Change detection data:
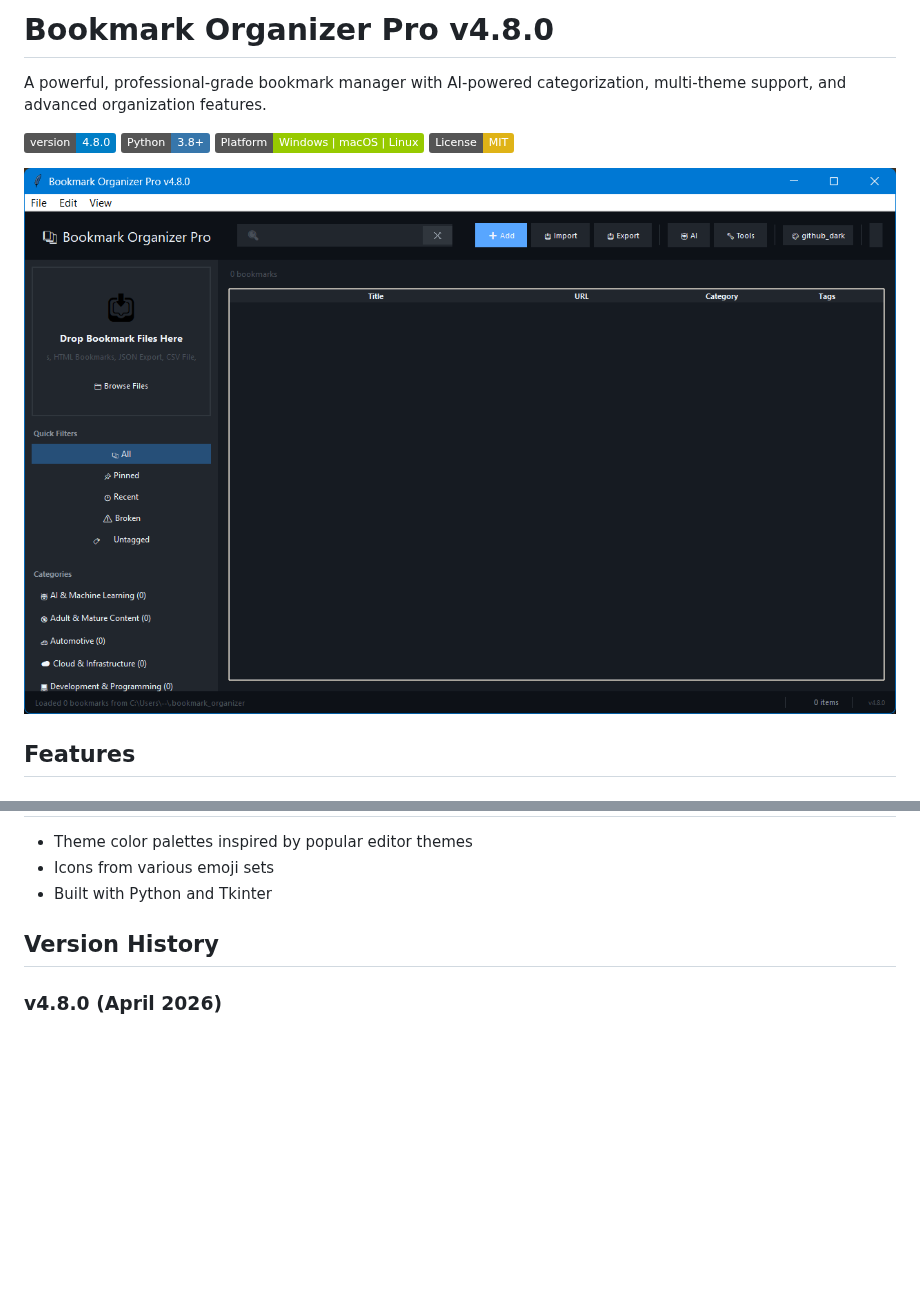
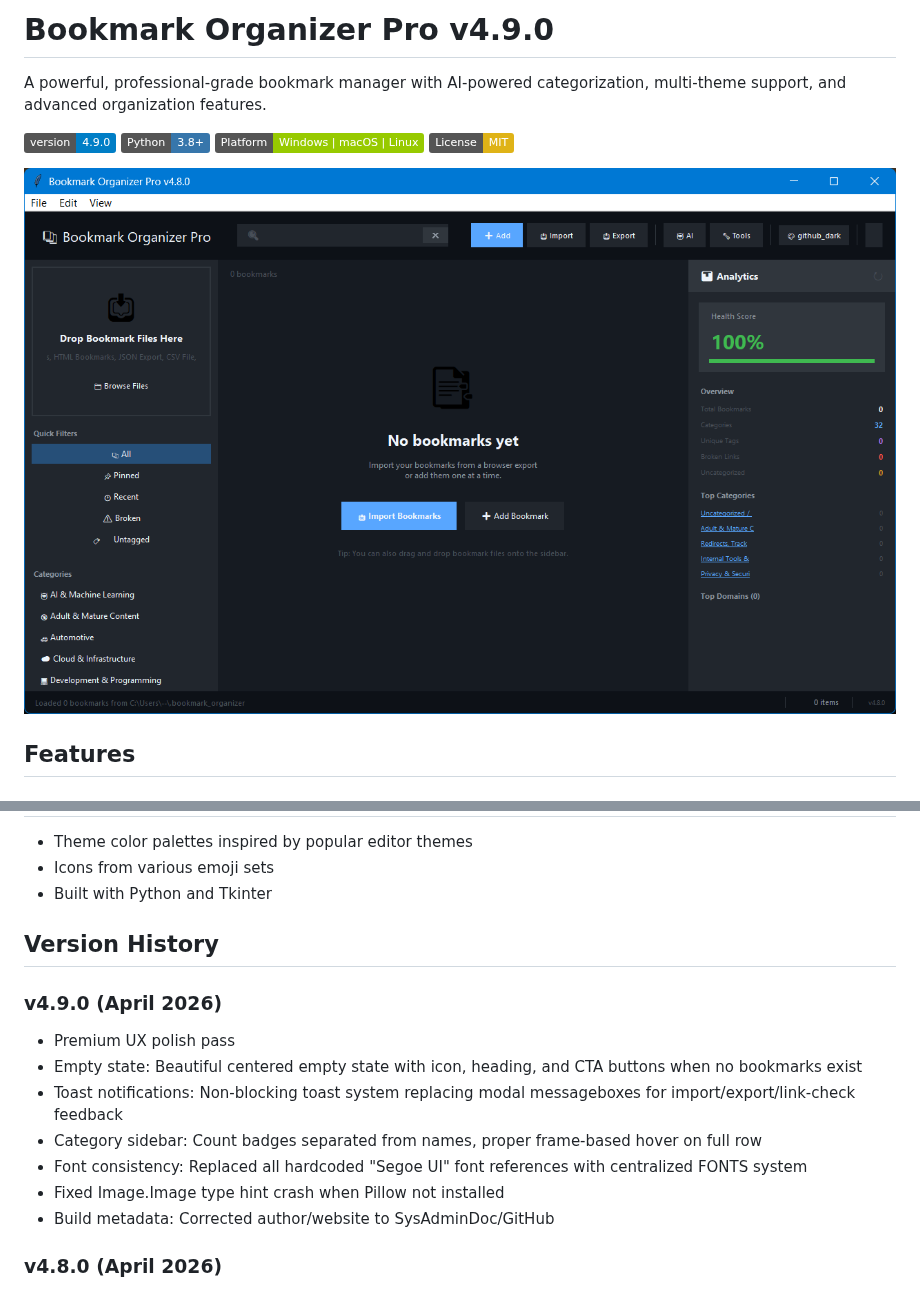
Before and after one commit to SysAdminDoc/Bookmark-Organizer-Pro, a Markdown page: README.md, 2 parts joined by grey strips. Drawn GitHub-style; pictures changed too: screenshot.png; badges without logos; blank space fills up the shorter version.

```diff
--- a/README.md
+++ b/README.md
@@ -1,8 +1,8 @@
-# Bookmark Organizer Pro v4.8.0
+# Bookmark Organizer Pro v4.9.0
 
 A powerful, professional-grade bookmark manager with AI-powered categorization, multi-theme support, and advanced organization features.
 
-![Version](https://img.shields.io/badge/version-4.8.0-blue.svg)
+![Version](https://img.shields.io/badge/version-4.9.0-blue.svg)
 ![Python](https://img.shields.io/badge/Python-3.8+-3776AB.svg?logo=python&logoColor=white)
 ![Platform](https://img.shields.io/badge/Platform-Windows%20|%20macOS%20|%20Linux-green.svg)
 ![License](https://img.shields.io/badge/License-MIT-yellow.svg)
@@ -374,6 +374,15 @@ MIT License - see LICENSE file for details.
 
 ## Version History
 
+### v4.9.0 (April 2026)
+- Premium UX polish pass
+- Empty state: Beautiful centered empty state with icon, heading, and CTA buttons when no bookmarks exist
+- Toast notifications: Non-blocking toast system replacing modal messageboxes for import/export/link-check feedback
+- Category sidebar: Count badges separated from names, proper frame-based hover on full row
+- Font consistency: Replaced all hardcoded "Segoe UI" font references with centralized FONTS system
+- Fixed Image.Image type hint crash when Pillow not installed
+- Build metadata: Corrected author/website to SysAdminDoc/GitHub
+
 ### v4.8.0 (April 2026)
 - Expanded categorization from 1,583 to 1,963 patterns (+380)
 - Sports: 10 → 60 patterns (leagues, betting, fantasy, stats)
```
Also changed, not shown: CHANGELOG.md (+37 -0 lines), 2 other files.
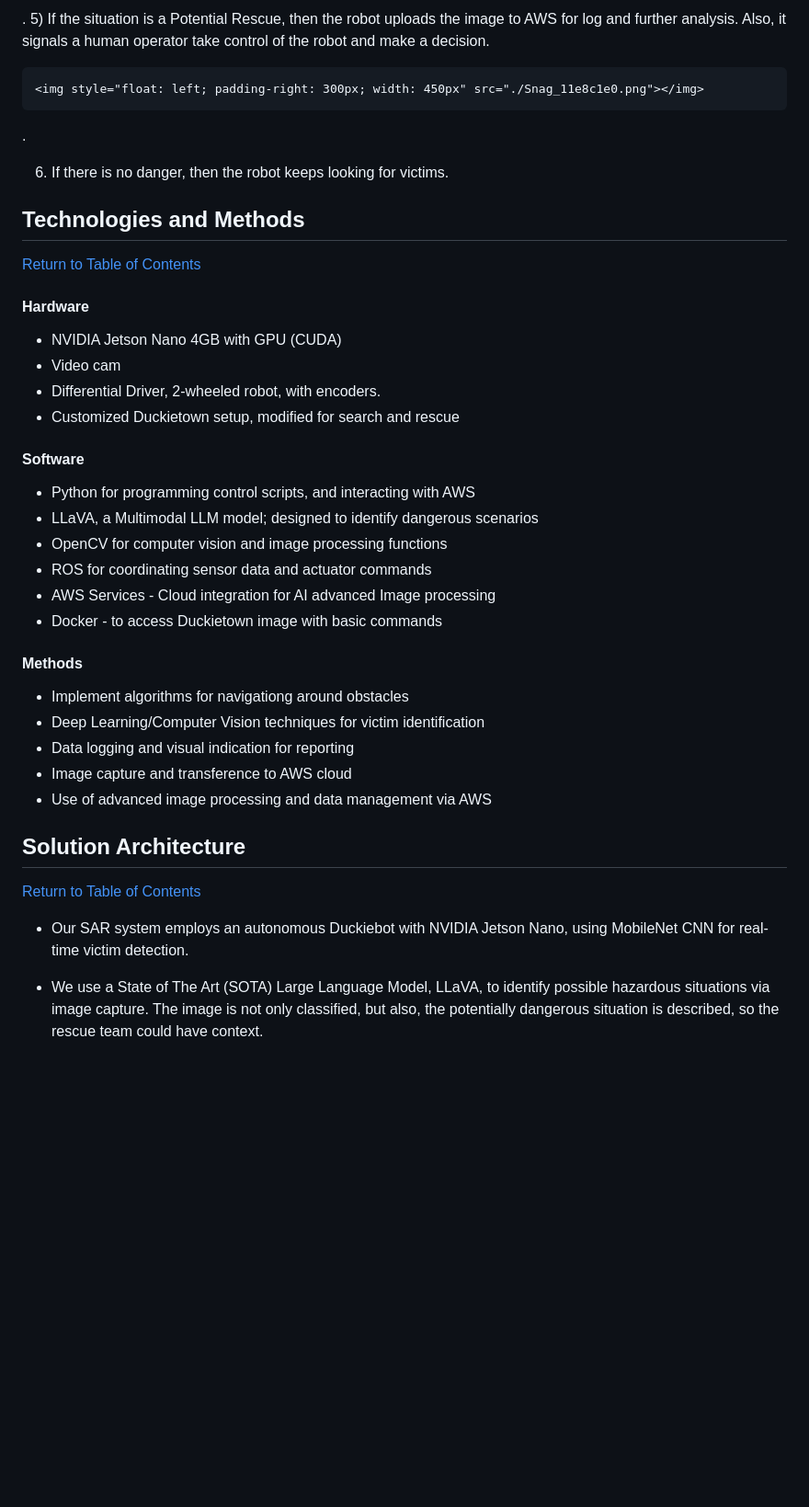
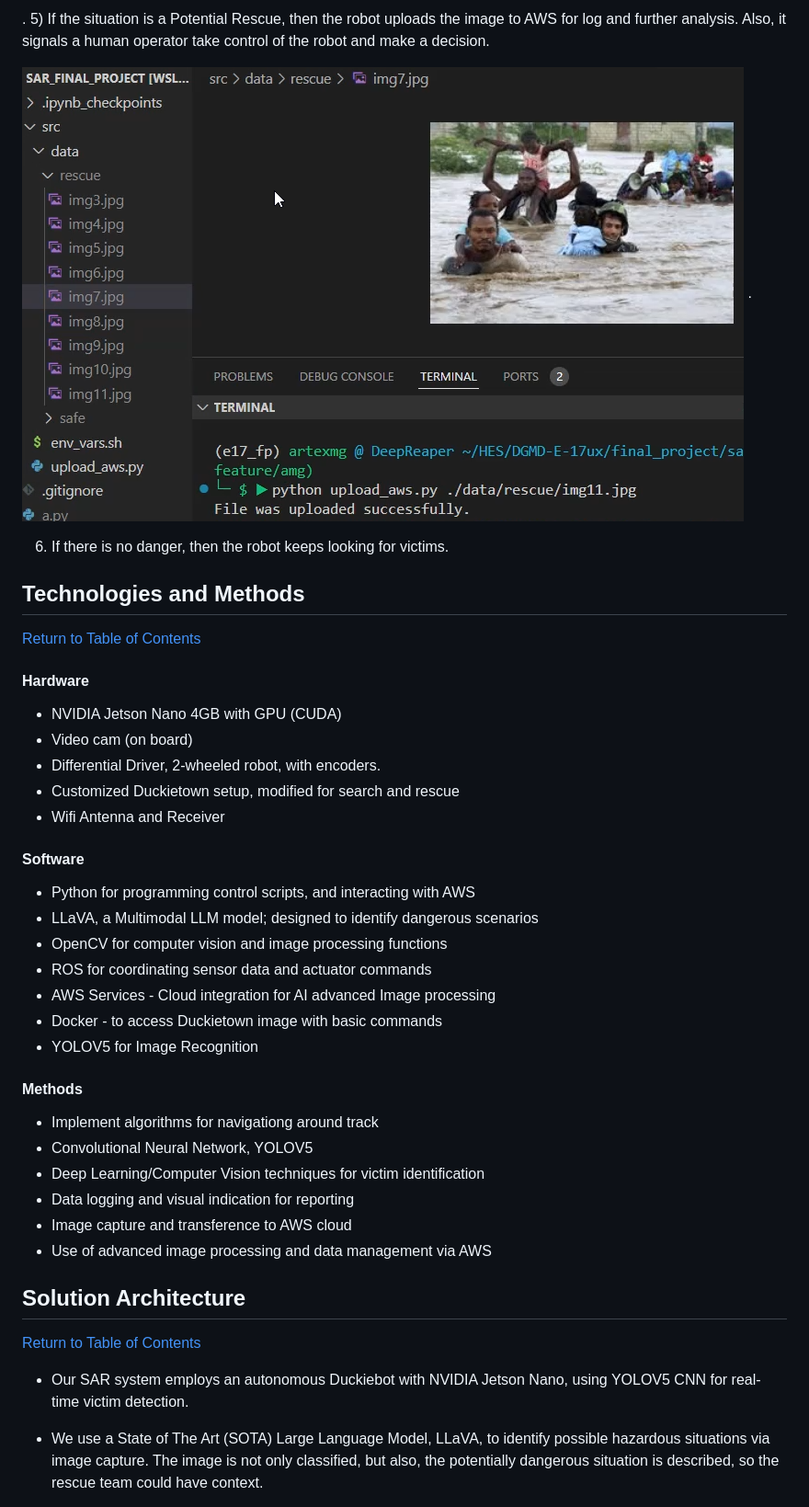
Before and after one commit to dgmd-e-17/Search-and-Rescue-in-DuckieTown, a Markdown page: README.md, the part around one of its changes. Shown at 92% size. Drawn GitHub-style; blank space fills up the shorter version.

Commit message:
Update README.md
Added a description of nate's part

```diff
--- a/README.md
+++ b/README.md
@@ -95,7 +108,7 @@ This initiative provides a comprehensive learning experience in autonomous syste
 .
 5) If the situation is a Potential Rescue, then the robot uploads the image to AWS for log and further analysis. Also, it signals a human operator take control of the robot and make a decision.
 
-    <img style="float: left; padding-right: 300px; width: 450px" src="./Snag_11e8c1e0.png"></img>
+<img style="float: left; padding-right: 300px; width: 450px" src="./Snag_11e8c1e0.png"></img>
 .
 
 6) If there is no danger, then the robot keeps looking for victims.
@@ -109,9 +122,10 @@ This initiative provides a comprehensive learning experience in autonomous syste
 #### Hardware
 
 * NVIDIA Jetson Nano 4GB with GPU (CUDA)
-* Video cam
+* Video cam (on board)
 * Differential Driver, 2-wheeled robot, with encoders.
 * Customized Duckietown setup, modified for search and rescue
+* Wifi Antenna and Receiver
 
 #### Software
 
@@ -121,10 +135,12 @@ This initiative provides a comprehensive learning experience in autonomous syste
 * ROS for coordinating sensor data and actuator commands
 * AWS Services  - Cloud integration for AI advanced Image processing
 * Docker - to access Duckietown image with basic commands
+* YOLOV5 for Image Recognition
 
 #### Methods
 
-* Implement algorithms for navigationg around obstacles
+* Implement algorithms for navigationg around track
+* Convolutional Neural Network, YOLOV5
 * Deep Learning/Computer Vision techniques for victim identification
 * Data logging and visual indication for reporting
 * Image capture and transference to AWS cloud
@@ -134,7 +150,7 @@ This initiative provides a comprehensive learning experience in autonomous syste
 ## Solution Architecture
 [Return to Table of Contents](#contents)
 
-* Our SAR system employs an autonomous Duckiebot with NVIDIA Jetson Nano, using MobileNet CNN for real-time victim detection.
+* Our SAR system employs an autonomous Duckiebot with NVIDIA Jetson Nano, using YOLOV5 CNN for real-time victim detection.
 
 * We use a State of The Art (SOTA) Large Language Model, LLaVA, to identify possible hazardous situations via image capture. The image is not only classified, but also, the potentially dangerous situation is described, so the rescue team could have context.
 
```
Also changed, not shown: other parts of README.md (+19 -6 lines).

Activity:
What is needed is an exact repeat of every entry above, with the pictures left out.

Solution to this problem:
Before and after one commit to SysAdminDoc/Bookmark-Organizer-Pro, a Markdown page: README.md, 2 parts joined by grey strips. Drawn GitHub-style; pictures changed too: screenshot.png; badges without logos; blank space fills up the shorter version.

```diff
--- a/README.md
+++ b/README.md
@@ -1,8 +1,8 @@
-# Bookmark Organizer Pro v4.8.0
+# Bookmark Organizer Pro v4.9.0
 
 A powerful, professional-grade bookmark manager with AI-powered categorization, multi-theme support, and advanced organization features.
 
-![Version](https://img.shields.io/badge/version-4.8.0-blue.svg)
+![Version](https://img.shields.io/badge/version-4.9.0-blue.svg)
 ![Python](https://img.shields.io/badge/Python-3.8+-3776AB.svg?logo=python&logoColor=white)
 ![Platform](https://img.shields.io/badge/Platform-Windows%20|%20macOS%20|%20Linux-green.svg)
 ![License](https://img.shields.io/badge/License-MIT-yellow.svg)
@@ -374,6 +374,15 @@ MIT License - see LICENSE file for details.
 
 ## Version History
 
+### v4.9.0 (April 2026)
+- Premium UX polish pass
+- Empty state: Beautiful centered empty state with icon, heading, and CTA buttons when no bookmarks exist
+- Toast notifications: Non-blocking toast system replacing modal messageboxes for import/export/link-check feedback
+- Category sidebar: Count badges separated from names, proper frame-based hover on full row
+- Font consistency: Replaced all hardcoded "Segoe UI" font references with centralized FONTS system
+- Fixed Image.Image type hint crash when Pillow not installed
+- Build metadata: Corrected author/website to SysAdminDoc/GitHub
+
 ### v4.8.0 (April 2026)
 - Expanded categorization from 1,583 to 1,963 patterns (+380)
 - Sports: 10 → 60 patterns (leagues, betting, fantasy, stats)
```
Also changed, not shown: CHANGELOG.md (+37 -0 lines), 2 other files.
Before and after one commit to dgmd-e-17/Search-and-Rescue-in-DuckieTown, a Markdown page: README.md, the part around one of its changes. Shown at 92% size. Drawn GitHub-style; blank space fills up the shorter version.

Commit message:
Update README.md
Added a description of nate's part

```diff
--- a/README.md
+++ b/README.md
@@ -95,7 +108,7 @@ This initiative provides a comprehensive learning experience in autonomous syste
 .
 5) If the situation is a Potential Rescue, then the robot uploads the image to AWS for log and further analysis. Also, it signals a human operator take control of the robot and make a decision.
 
-    <img style="float: left; padding-right: 300px; width: 450px" src="./Snag_11e8c1e0.png"></img>
+<img style="float: left; padding-right: 300px; width: 450px" src="./Snag_11e8c1e0.png"></img>
 .
 
 6) If there is no danger, then the robot keeps looking for victims.
@@ -109,9 +122,10 @@ This initiative provides a comprehensive learning experience in autonomous syste
 #### Hardware
 
 * NVIDIA Jetson Nano 4GB with GPU (CUDA)
-* Video cam
+* Video cam (on board)
 * Differential Driver, 2-wheeled robot, with encoders.
 * Customized Duckietown setup, modified for search and rescue
+* Wifi Antenna and Receiver
 
 #### Software
 
@@ -121,10 +135,12 @@ This initiative provides a comprehensive learning experience in autonomous syste
 * ROS for coordinating sensor data and actuator commands
 * AWS Services  - Cloud integration for AI advanced Image processing
 * Docker - to access Duckietown image with basic commands
+* YOLOV5 for Image Recognition
 
 #### Methods
 
-* Implement algorithms for navigationg around obstacles
+* Implement algorithms for navigationg around track
+* Convolutional Neural Network, YOLOV5
 * Deep Learning/Computer Vision techniques for victim identification
 * Data logging and visual indication for reporting
 * Image capture and transference to AWS cloud
@@ -134,7 +150,7 @@ This initiative provides a comprehensive learning experience in autonomous syste
 ## Solution Architecture
 [Return to Table of Contents](#contents)
 
-* Our SAR system employs an autonomous Duckiebot with NVIDIA Jetson Nano, using MobileNet CNN for real-time victim detection.
+* Our SAR system employs an autonomous Duckiebot with NVIDIA Jetson Nano, using YOLOV5 CNN for real-time victim detection.
 
 * We use a State of The Art (SOTA) Large Language Model, LLaVA, to identify possible hazardous situations via image capture. The image is not only classified, but also, the potentially dangerous situation is described, so the rescue team could have context.
 
```
Also changed, not shown: other parts of README.md (+19 -6 lines).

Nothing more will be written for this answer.